The journey begins in Chumphae, a westerly district of Khon Kaen Province and frontier for lowland wet-rice agriculture. Any further west and the mountains of Petchabun come into play. The approach to Chumphae along highway 12 - which runs the width of north-central Thailand from border to border - is marked by a drastic shift from rural to urban, rice paddy and cane field to concrete slab. From the road, it looks as if an entire Bangkok neighborhood has been broken off from the megalopolis and flung into the countryside, one enormous discarded piece of a jigsaw puzzle. I am reminded that in Thailand, concrete is not only the building material of choice, but it is the building material of empire.

To escape from this concrete monotony, which is wholly encompassing in Chumphae, a near monopoly, one must turn to the movie theater - which is also made of concrete. Reprieve can be found in the form of an enjoyable film, but more firmly in the notion that the Chumphae Cineplex, as it is named, serves a function not unlike a public square: a space for social interaction, or quiet relaxation. I found a bit of both in the spacious and airy lobby of the this late-addition stand-alone.

A hand-painted billboard advertises the latest Thai ghost-comedy, Ban Phee Pob. Behind it, the Chumphae Cineplex is aglow in morning light.

Just like the Chumphae Cineplex, a large portion of Thai stand-alone movie theaters are set back in courts, plazas, or otherwise removed from street-side adjacency. Although the space in front is often used by movie-goers to park their motorbikes, the distance between theater and thoroughfare serves as insulation against noise, pollution and noise pollution. As public space is painfully absent in most Thai urban areas, a downtown cinema, with an open-air lobby, is indeed, akin to a park.

Simply designed, with a true functionalist aesthetic, the Chumphae Cineplex .

The term "cineplex," when applied to a single-screen, stand-alone movie theater is a little misleading. Breaking the compounded word into two we are left with "cinema" and "complex," which implies a plurality of parts. Conventionally speaking, a cineplex will either have more than one screen, or more than one function. But in the case of many late-era Thai stand-alones, of which there are few, the term is applied for strictly semantic reasons. Cineplex sounds more up-to-date, more fashionably modern than the traditional terms of "cinema", "theater," or, in the Thai lexicon, "rama." So don't be fooled! The Chumphae Cineplex, along with a handful of theaters to come, are in actuality stand-alones.

Lower lobby view

In the shark's jaws and ticket vendor's hands

In a way, an art gallery.

A cinematic transaction.

Upper lobby.

Lobby lounging

The Chumphae Cineplex auditorium has just over 200 seats. Not a giant like those built during the height of Thailand's movie theater boom. But that, of course, was a different era.

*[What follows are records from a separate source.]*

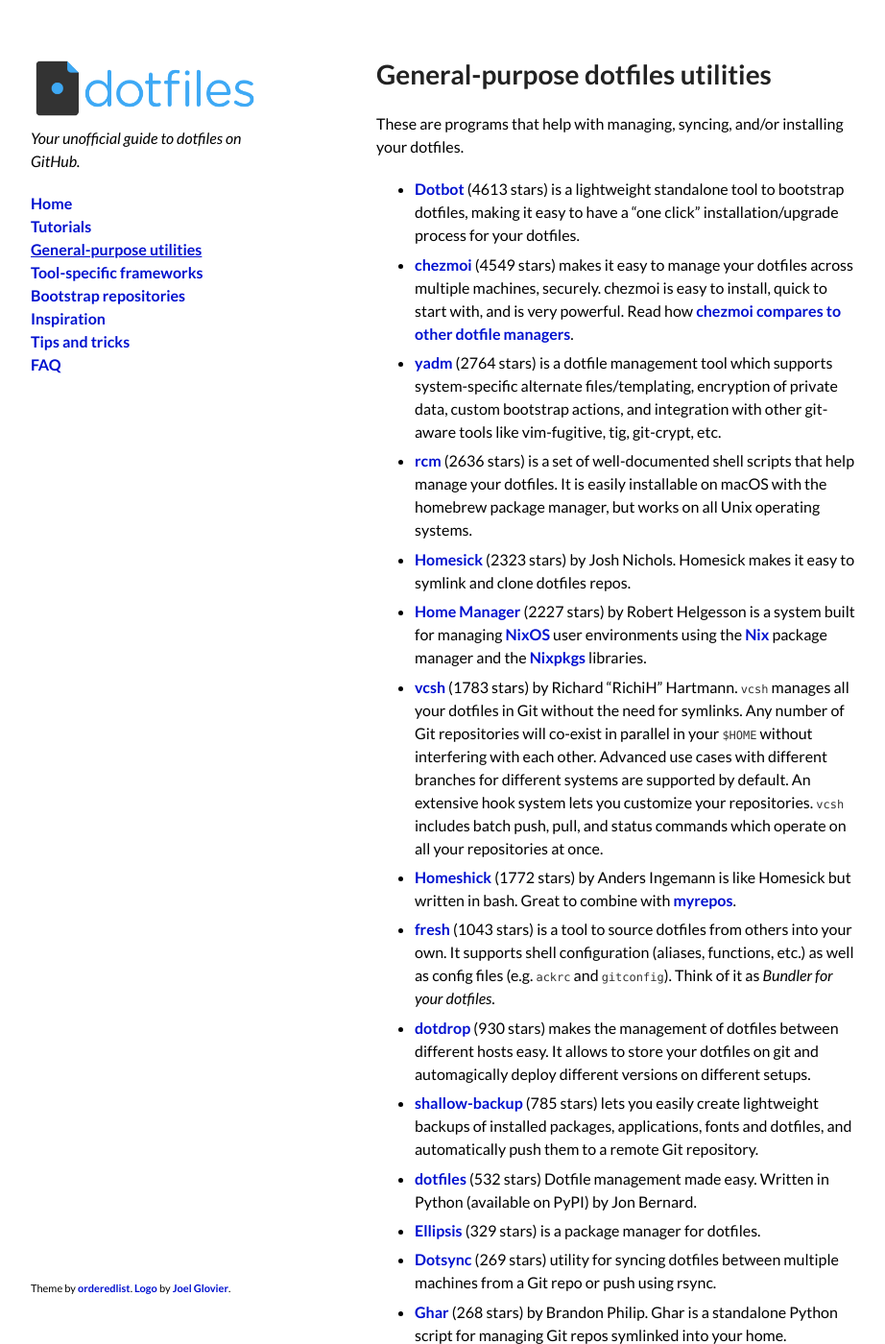
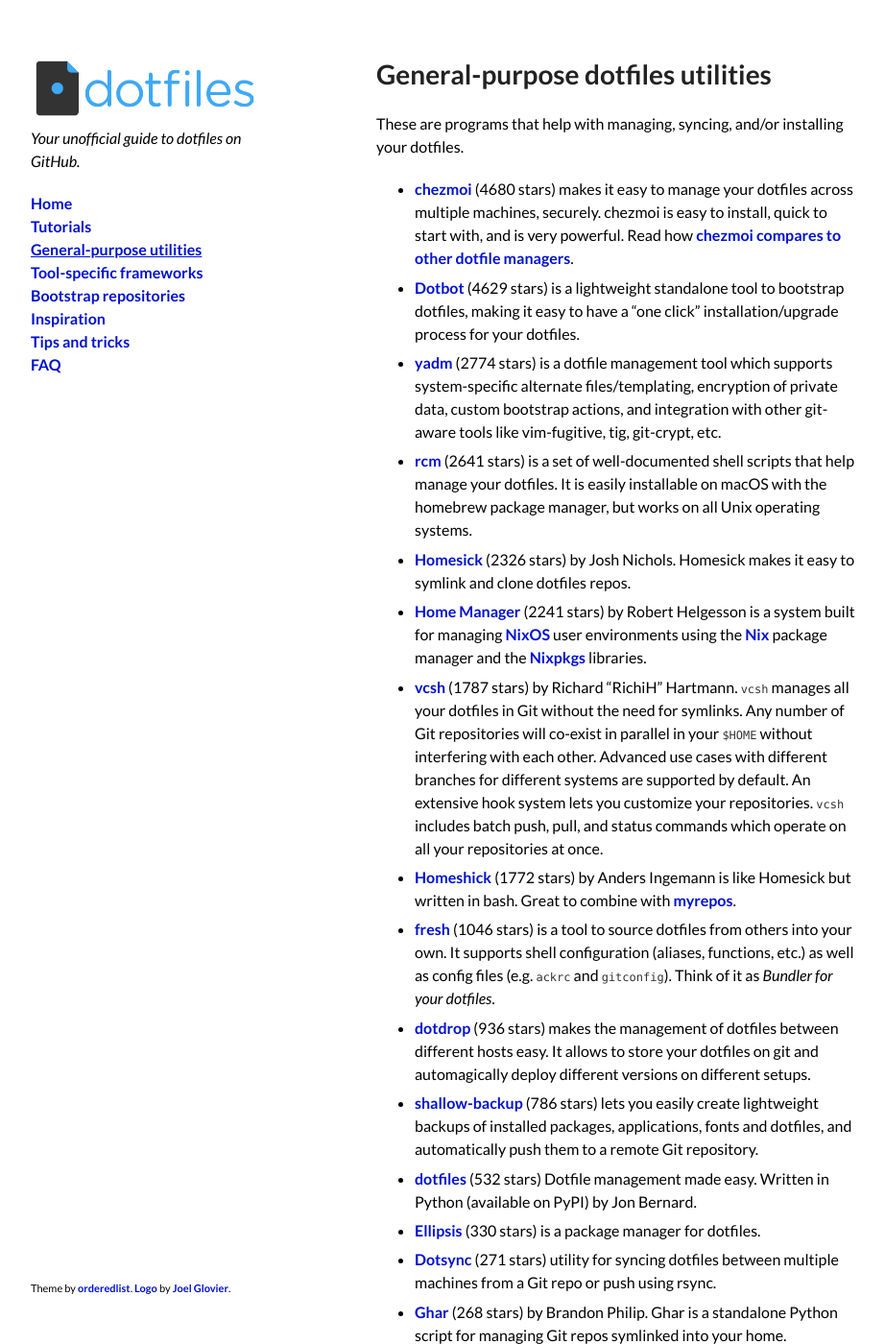
Before and after one commit to dotfiles/dotfiles.github.com, a Jekyll site: the page built from utilities.md, in a window 1280 px wide and 1400 px high. Shown: the whole window at 96% size, without its empty margins (178-1100 px from the left). Built offline with Jekyll 4.4.1, drawn with Linux system fonts in a browser that asks for light colours; comment, search, counter and statistics services are not loaded; some of the changed text lies outside the part shown.

Commit message:
Update star counts

```diff
--- a/_data/bootstrap.yml
+++ b/_data/bootstrap.yml
@@ -1,10 +1,10 @@
-- forks: 1792
+- forks: 1790
   name: thoughtbot/dotfiles
   notes: A base set of configs, plugins, scripts, and aliases for vim, tmux, git,
     ruby, and zsh.
-  stars: 6712
+  stars: 6723
   url: https://github.com/thoughtbot/dotfiles
-- forks: 347
+- forks: 348
   name: dotphiles
   notes: A community driven framework of dotfiles, for the usual terminal apps and
     shells, designed to work across multiple platforms and degrade for older versions
--- a/_data/utilities.yml
+++ b/_data/utilities.yml
@@ -9,12 +9,12 @@
   notes: is a minimalist dotfile management framework, written 100% in bash.
   stars: 78
   url: https://github.com/bashdot/bashdot
-- forks: 247
+- forks: 251
   name: chezmoi
   notes: makes it easy to manage your dotfiles across multiple machines, securely.
     chezmoi is easy to install, quick to start with, and is very powerful. Read how
     [chezmoi compares to other dotfile managers](https://github.com/twpayne/chezmoi/blob/master/docs/COMPARISON.md).
-  stars: 4549
+  stars: 4680
   url: https://github.com/twpayne/chezmoi
 - forks: 3
   name: Bonclay
@@ -27,7 +27,7 @@
   notes: is a dotfile manager that has no configuration, one-command importing, one-command
     syncing, multiple repository support, automatic cleanup, and can be used with
     git or any other RCS.
-  stars: 45
+  stars: 46
   url: https://github.com/CGamesPlay/dfm
 - forks: 3
   name: Config Curator
@@ -45,20 +45,20 @@
   name: Dotbot
   notes: is a lightweight standalone tool to bootstrap dotfiles, making it easy to
     have a "one click" installation/upgrade process for your dotfiles.
-  stars: 4613
+  stars: 4629
   url: https://github.com/anishathalye/dotbot
 - forks: 61
   name: dotdrop
   notes: makes the management of dotfiles between different hosts easy. It allows
     to store your dotfiles on git and automagically deploy different versions on different
     setups.
-  stars: 930
+  stars: 936
   url: https://github.com/deadc0de6/dotdrop
 - forks: 31
   name: dotfiler
   notes: is inspired by homesick and [Zach Holman's dotfiles](https://github.com/holman/dotfiles),
     made using principle of KISS.
-  stars: 216
+  stars: 217
   url: https://github.com/svetlyak40wt/dotfiler
 - forks: 11
   name: dotfiles.sh
@@ -67,13 +67,13 @@
     locally patching your dotfiles before symlinking to adapt to the local machine.
     Dotfile repositories may be fetched via either Git or (where Git is not available)
     wget.
-  stars: 61
+  stars: 62
   url: https://github.com/wking/dotfiles-framework
 - forks: 11
   name: dotgit
   notes: by Kobus van Schoor. A comprehensive and versatile dotfiles manager which
     helps to synchronize your dotfiles between multiple computers and devices.
-  stars: 139
+  stars: 140
   url: https://github.com/kobus-v-schoor/dotgit
 - forks: null
   name: dotsecrets
@@ -94,7 +94,7 @@
   name: Dotsync
   notes: utility for syncing dotfiles between multiple machines from a Git repo or
     push using rsync.
-  stars: 269
+  stars: 271
   url: https://github.com/dotphiles/dotsync
 - forks: 13
   name: dotty
@@ -106,7 +106,7 @@
 - forks: 29
   name: Ellipsis
   notes: is a package manager for dotfiles.
-  stars: 329
+  stars: 330
   url: https://github.com/ellipsis/ellipsis
 - forks: 8
   name: exogenesis
@@ -119,7 +119,7 @@
   notes: is a tool to source dotfiles from others into your own. It supports shell
     configuration (aliases, functions, etc.) as well as config files (e.g. `ackrc`
     and `gitconfig`). Think of it as _Bundler for your dotfiles_.
-  stars: 1043
+  stars: 1046
   url: https://github.com/freshshell/fresh
 - forks: 34
   name: Ghar
@@ -139,12 +139,12 @@
     you. Homely also has a clever Automatic Cleanup feature and good tutorials.
   stars: 44
   url: https://github.com/phodge/homely
-- forks: 720
+- forks: 723
   name: Home Manager
   notes: by Robert Helgesson is a system built for managing [NixOS](https://nixos.org)
     user environments using the [Nix](https://nixos.org/nix/) package manager and
     the [Nixpkgs](https://nixos.org/nixpkgs/) libraries.
-  stars: 2227
+  stars: 2241
   url: https://github.com/rycee/home-manager
 - forks: 22
   name: Homemaker
@@ -159,10 +159,10 @@
     with [myrepos](https://web.archive.org/web/20200904205236/https://waiting-for-dev.github.io/blog/2014/05/04/distributable-and-organized-dotfiles-with-homeshick-and-mr/).
   stars: 1772
   url: https://github.com/andsens/homeshick
-- forks: 125
+- forks: 127
   name: Homesick
   notes: by Josh Nichols. Homesick makes it easy to symlink and clone dotfiles repos.
-  stars: 2323
+  stars: 2326
   url: https://github.com/technicalpickles/homesick
 - name: myrepos
   notes: is a tool to manage all your version control repositories at once.
@@ -174,20 +174,20 @@
     Dotfiles are treated as packages that coexist together seamlessly and can be fully
     controlled and synced across different systems. There is a wide range of packages
     already available in the [Official Pearl Hub](https://github.com/pearl-hub).
-  stars: 173
+  stars: 176
   url: https://github.com/pearl-core/pearl
-- forks: 126
+- forks: 128
   name: rcm
   notes: is a set of well-documented shell scripts that help manage your dotfiles.
     It is easily installable on macOS with the homebrew package manager, but works
     on all Unix operating systems.
-  stars: 2636
+  stars: 2641
   url: https://github.com/thoughtbot/rcm
-- forks: 106
+- forks: 111
   name: shallow-backup
   notes: lets you easily create lightweight backups of installed packages, applications,
     fonts and dotfiles, and automatically push them to a remote Git repository.
-  stars: 785
+  stars: 786
   url: https://github.com/alichtman/shallow-backup
 - forks: 11
   name: stowsh
@@ -199,7 +199,7 @@
     key differences that are more suitable to the deploy of dotfiles.
   stars: 2
   url: https://gitlab.com/semente/summon
-- forks: 117
+- forks: 116
   name: vcsh
   notes: by Richard "RichiH" Hartmann. `vcsh` manages all your dotfiles in Git without
     the need for symlinks. Any number of Git repositories will co-exist in parallel
@@ -207,14 +207,14 @@
     branches for different systems are supported by default. An extensive hook system
     lets you customize your repositories. `vcsh` includes batch push, pull, and status
     commands which operate on all your repositories at once.
-  stars: 1783
+  stars: 1787
   url: https://github.com/RichiH/vcsh
-- forks: 123
+- forks: 124
   name: yadm
   notes: is a dotfile management tool which supports system-specific alternate files/templating,
     encryption of private data, custom bootstrap actions, and integration with other
     git-aware tools like vim-fugitive, tig, git-crypt, etc.
-  stars: 2764
+  stars: 2774
   url: https://github.com/TheLocehiliosan/yadm
   website: https://yadm.io/
 - forks: 9
@@ -231,13 +231,14 @@
     multiple hosts, supports variable symlink targets and is infinitely hackable.
   stars: 4
   url: https://github.com/esc/yadoma
-- forks: 14
+- forks: 15
   name: dotter
   notes: A dotfile manager and templater written in Rust, with Windows/Linux/Mac support.
-  stars: 261
+  stars: 263
   url: https://github.com/SuperCuber/dotter
 - forks: 68
   name: dotfiles
-  notes: Dotfile management made easy. Written in Python (available on PyPI) by Jon Bernard.
+  notes: Dotfile management made easy. Written in Python (available on PyPI) by Jon
+    Bernard.
   stars: 532
   url: https://github.com/jbernard/dotfiles
```
Also changed, not shown: _data/frameworks.yml (+39 -39 lines), _data/inspiration.yml (+25 -25 lines).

Thailand's all-time highest grossing film, Suriyothai, did wonders for the domestic movie theater industry. In some cases, theaters which had gone out of business in recent years prior, reopened for exclusive screenings of this royally produced (and I mean that literally) historical epic. That was in 2001, the same year the Chumphae Cineplex came into existence. It might be a stretch to say that this late-era stand-alone was built to capitalize on the publicity of Suriyothai, but the timing didn't hurt. More generally, one can easily imagine desperate exhibitors, owners of theaters on the verge of shutting down, getting their hopes up as capacity crowds turned out on a nightly basis for the propaganda. A palliative event, however, in the long run. Demographic shifts, the spread of home entertainment, combined with the opportunism of multiplex chains have ensured a slow death for the independent theater operator.

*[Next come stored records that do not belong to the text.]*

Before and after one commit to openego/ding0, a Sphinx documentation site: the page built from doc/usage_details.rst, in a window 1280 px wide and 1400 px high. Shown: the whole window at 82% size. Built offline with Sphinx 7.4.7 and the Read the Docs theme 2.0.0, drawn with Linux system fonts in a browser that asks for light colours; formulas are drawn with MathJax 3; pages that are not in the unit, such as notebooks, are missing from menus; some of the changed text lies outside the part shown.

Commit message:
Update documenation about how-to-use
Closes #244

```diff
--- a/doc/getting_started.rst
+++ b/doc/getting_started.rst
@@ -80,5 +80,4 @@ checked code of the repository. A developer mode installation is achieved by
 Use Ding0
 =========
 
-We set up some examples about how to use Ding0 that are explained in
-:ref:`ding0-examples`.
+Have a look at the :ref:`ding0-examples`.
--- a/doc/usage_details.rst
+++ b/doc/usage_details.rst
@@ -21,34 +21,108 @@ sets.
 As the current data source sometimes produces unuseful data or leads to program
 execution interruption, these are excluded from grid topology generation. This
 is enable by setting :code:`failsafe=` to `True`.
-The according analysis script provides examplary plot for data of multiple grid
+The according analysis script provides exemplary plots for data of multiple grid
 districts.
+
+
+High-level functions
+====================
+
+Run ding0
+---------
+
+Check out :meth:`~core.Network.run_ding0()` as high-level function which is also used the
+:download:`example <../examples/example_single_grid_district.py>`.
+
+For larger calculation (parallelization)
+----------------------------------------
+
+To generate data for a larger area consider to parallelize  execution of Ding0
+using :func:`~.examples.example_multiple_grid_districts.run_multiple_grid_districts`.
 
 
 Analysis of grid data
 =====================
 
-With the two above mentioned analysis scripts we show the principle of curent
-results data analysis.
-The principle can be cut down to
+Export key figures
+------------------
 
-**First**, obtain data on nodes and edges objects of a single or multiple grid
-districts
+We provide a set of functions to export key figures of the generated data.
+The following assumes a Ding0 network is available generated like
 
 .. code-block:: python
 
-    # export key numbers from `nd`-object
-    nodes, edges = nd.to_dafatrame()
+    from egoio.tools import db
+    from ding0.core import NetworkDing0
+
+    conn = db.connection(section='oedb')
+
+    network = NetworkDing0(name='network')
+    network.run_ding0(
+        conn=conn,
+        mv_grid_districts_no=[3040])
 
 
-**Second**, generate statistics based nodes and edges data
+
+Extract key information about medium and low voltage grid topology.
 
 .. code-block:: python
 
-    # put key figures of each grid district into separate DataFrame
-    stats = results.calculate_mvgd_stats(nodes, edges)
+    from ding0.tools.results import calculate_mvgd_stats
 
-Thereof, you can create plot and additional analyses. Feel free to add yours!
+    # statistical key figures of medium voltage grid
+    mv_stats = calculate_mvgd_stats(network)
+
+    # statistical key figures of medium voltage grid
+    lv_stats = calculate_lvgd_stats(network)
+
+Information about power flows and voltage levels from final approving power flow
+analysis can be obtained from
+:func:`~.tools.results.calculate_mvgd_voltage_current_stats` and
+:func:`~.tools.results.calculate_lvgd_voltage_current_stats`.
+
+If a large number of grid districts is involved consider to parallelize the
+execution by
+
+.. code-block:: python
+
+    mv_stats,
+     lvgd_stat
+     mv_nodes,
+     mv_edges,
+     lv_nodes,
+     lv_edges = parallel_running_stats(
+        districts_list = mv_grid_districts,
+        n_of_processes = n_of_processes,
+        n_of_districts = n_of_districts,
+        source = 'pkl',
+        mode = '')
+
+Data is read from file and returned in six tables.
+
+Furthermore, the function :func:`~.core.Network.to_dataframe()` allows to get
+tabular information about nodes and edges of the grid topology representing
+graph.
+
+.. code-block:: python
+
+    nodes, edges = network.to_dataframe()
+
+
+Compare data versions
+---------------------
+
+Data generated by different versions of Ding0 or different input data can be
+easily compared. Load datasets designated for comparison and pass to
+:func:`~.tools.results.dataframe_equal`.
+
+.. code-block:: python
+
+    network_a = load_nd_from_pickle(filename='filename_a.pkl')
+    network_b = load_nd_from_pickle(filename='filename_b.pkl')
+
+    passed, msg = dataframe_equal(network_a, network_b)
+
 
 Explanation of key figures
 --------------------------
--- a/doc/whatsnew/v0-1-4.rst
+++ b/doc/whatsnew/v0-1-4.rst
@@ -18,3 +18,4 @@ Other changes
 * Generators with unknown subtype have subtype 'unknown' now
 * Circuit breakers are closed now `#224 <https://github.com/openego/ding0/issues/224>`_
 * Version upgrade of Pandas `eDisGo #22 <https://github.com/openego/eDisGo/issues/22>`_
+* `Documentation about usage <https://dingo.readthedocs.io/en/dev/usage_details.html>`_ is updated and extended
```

The manager of the Chumphae Cineplex - a bizarrely attractive woman to be running a small town movie theater - casually mentioned that she would be closing it permanently in the near future if attendance didn't pick up.


  1. This comment has been removed by a blog administrator.

  2. I love you, Iris. You're one of my favorite commentators. Maybe you can reword your comment to be a little less explicit, just to be on the safe side. No what I mean?